* [Task item]:
All of the data, from the first line to the last, should be reproduced without alteration.

* [Before-and-after change data]:
* * * *

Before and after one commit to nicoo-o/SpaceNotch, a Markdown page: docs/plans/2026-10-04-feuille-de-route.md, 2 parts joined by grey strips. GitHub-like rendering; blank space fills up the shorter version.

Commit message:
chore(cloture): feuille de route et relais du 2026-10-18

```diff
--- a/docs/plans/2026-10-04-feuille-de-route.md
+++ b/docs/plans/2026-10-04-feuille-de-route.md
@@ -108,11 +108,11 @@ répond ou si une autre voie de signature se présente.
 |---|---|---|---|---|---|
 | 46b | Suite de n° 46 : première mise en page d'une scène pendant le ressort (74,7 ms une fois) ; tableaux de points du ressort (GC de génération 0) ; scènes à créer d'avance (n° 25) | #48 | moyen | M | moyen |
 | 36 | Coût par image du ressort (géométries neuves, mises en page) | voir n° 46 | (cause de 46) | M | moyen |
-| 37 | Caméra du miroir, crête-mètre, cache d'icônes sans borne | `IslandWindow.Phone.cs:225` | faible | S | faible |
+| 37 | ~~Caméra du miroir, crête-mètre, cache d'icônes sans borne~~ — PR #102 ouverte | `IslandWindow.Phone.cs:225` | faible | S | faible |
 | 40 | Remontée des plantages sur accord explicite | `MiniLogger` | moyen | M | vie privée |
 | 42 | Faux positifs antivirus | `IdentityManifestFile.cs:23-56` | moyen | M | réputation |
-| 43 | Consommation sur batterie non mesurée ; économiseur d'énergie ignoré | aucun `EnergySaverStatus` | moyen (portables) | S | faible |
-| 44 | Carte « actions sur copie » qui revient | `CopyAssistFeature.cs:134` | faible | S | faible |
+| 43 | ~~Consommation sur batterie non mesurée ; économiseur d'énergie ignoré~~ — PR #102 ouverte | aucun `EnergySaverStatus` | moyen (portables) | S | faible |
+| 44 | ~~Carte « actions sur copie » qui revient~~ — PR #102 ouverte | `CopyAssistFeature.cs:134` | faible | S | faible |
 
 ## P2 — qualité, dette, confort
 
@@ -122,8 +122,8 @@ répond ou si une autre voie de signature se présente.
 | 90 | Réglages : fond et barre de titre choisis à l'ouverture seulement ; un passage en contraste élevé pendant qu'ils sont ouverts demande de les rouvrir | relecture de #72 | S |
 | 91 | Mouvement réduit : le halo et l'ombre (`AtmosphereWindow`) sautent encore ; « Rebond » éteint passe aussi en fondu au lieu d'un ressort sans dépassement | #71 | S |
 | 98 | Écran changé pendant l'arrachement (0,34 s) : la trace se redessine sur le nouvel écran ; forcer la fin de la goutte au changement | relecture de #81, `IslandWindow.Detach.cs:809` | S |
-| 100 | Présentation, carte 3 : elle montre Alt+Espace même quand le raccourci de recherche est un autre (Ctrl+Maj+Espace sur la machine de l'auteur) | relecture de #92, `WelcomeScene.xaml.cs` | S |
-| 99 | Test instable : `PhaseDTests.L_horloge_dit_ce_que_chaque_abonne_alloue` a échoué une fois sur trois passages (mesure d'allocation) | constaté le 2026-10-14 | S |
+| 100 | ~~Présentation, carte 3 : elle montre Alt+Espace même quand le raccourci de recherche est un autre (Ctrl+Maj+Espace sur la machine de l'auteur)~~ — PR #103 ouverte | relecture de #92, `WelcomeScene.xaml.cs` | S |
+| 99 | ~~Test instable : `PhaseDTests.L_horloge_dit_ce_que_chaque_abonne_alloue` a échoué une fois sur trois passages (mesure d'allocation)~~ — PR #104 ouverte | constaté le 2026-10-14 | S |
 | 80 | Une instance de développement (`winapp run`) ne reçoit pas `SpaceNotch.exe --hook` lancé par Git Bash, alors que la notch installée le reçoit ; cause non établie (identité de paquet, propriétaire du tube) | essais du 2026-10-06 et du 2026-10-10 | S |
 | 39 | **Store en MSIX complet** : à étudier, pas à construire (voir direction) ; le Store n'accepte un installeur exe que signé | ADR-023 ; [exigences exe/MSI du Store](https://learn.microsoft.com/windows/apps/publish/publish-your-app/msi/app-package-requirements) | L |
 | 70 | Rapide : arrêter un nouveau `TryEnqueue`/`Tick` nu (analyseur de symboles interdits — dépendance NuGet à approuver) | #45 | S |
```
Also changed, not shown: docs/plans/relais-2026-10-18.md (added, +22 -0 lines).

* * * *

* [Expected output]:
Before and after one commit to nicoo-o/SpaceNotch, a Markdown page: docs/plans/2026-10-04-feuille-de-route.md, 2 parts joined by grey strips. GitHub-like rendering; blank space fills up the shorter version.

Commit message:
chore(cloture): feuille de route et relais du 2026-10-18

```diff
--- a/docs/plans/2026-10-04-feuille-de-route.md
+++ b/docs/plans/2026-10-04-feuille-de-route.md
@@ -108,11 +108,11 @@ répond ou si une autre voie de signature se présente.
 |---|---|---|---|---|---|
 | 46b | Suite de n° 46 : première mise en page d'une scène pendant le ressort (74,7 ms une fois) ; tableaux de points du ressort (GC de génération 0) ; scènes à créer d'avance (n° 25) | #48 | moyen | M | moyen |
 | 36 | Coût par image du ressort (géométries neuves, mises en page) | voir n° 46 | (cause de 46) | M | moyen |
-| 37 | Caméra du miroir, crête-mètre, cache d'icônes sans borne | `IslandWindow.Phone.cs:225` | faible | S | faible |
+| 37 | ~~Caméra du miroir, crête-mètre, cache d'icônes sans borne~~ — PR #102 ouverte | `IslandWindow.Phone.cs:225` | faible | S | faible |
 | 40 | Remontée des plantages sur accord explicite | `MiniLogger` | moyen | M | vie privée |
 | 42 | Faux positifs antivirus | `IdentityManifestFile.cs:23-56` | moyen | M | réputation |
-| 43 | Consommation sur batterie non mesurée ; économiseur d'énergie ignoré | aucun `EnergySaverStatus` | moyen (portables) | S | faible |
-| 44 | Carte « actions sur copie » qui revient | `CopyAssistFeature.cs:134` | faible | S | faible |
+| 43 | ~~Consommation sur batterie non mesurée ; économiseur d'énergie ignoré~~ — PR #102 ouverte | aucun `EnergySaverStatus` | moyen (portables) | S | faible |
+| 44 | ~~Carte « actions sur copie » qui revient~~ — PR #102 ouverte | `CopyAssistFeature.cs:134` | faible | S | faible |
 
 ## P2 — qualité, dette, confort
 
@@ -122,8 +122,8 @@ répond ou si une autre voie de signature se présente.
 | 90 | Réglages : fond et barre de titre choisis à l'ouverture seulement ; un passage en contraste élevé pendant qu'ils sont ouverts demande de les rouvrir | relecture de #72 | S |
 | 91 | Mouvement réduit : le halo et l'ombre (`AtmosphereWindow`) sautent encore ; « Rebond » éteint passe aussi en fondu au lieu d'un ressort sans dépassement | #71 | S |
 | 98 | Écran changé pendant l'arrachement (0,34 s) : la trace se redessine sur le nouvel écran ; forcer la fin de la goutte au changement | relecture de #81, `IslandWindow.Detach.cs:809` | S |
-| 100 | Présentation, carte 3 : elle montre Alt+Espace même quand le raccourci de recherche est un autre (Ctrl+Maj+Espace sur la machine de l'auteur) | relecture de #92, `WelcomeScene.xaml.cs` | S |
-| 99 | Test instable : `PhaseDTests.L_horloge_dit_ce_que_chaque_abonne_alloue` a échoué une fois sur trois passages (mesure d'allocation) | constaté le 2026-10-14 | S |
+| 100 | ~~Présentation, carte 3 : elle montre Alt+Espace même quand le raccourci de recherche est un autre (Ctrl+Maj+Espace sur la machine de l'auteur)~~ — PR #103 ouverte | relecture de #92, `WelcomeScene.xaml.cs` | S |
+| 99 | ~~Test instable : `PhaseDTests.L_horloge_dit_ce_que_chaque_abonne_alloue` a échoué une fois sur trois passages (mesure d'allocation)~~ — PR #104 ouverte | constaté le 2026-10-14 | S |
 | 80 | Une instance de développement (`winapp run`) ne reçoit pas `SpaceNotch.exe --hook` lancé par Git Bash, alors que la notch installée le reçoit ; cause non établie (identité de paquet, propriétaire du tube) | essais du 2026-10-06 et du 2026-10-10 | S |
 | 39 | **Store en MSIX complet** : à étudier, pas à construire (voir direction) ; le Store n'accepte un installeur exe que signé | ADR-023 ; [exigences exe/MSI du Store](https://learn.microsoft.com/windows/apps/publish/publish-your-app/msi/app-package-requirements) | L |
 | 70 | Rapide : arrêter un nouveau `TryEnqueue`/`Tick` nu (analyseur de symboles interdits — dépendance NuGet à approuver) | #45 | S |
```
Also changed, not shown: docs/plans/relais-2026-10-18.md (added, +22 -0 lines).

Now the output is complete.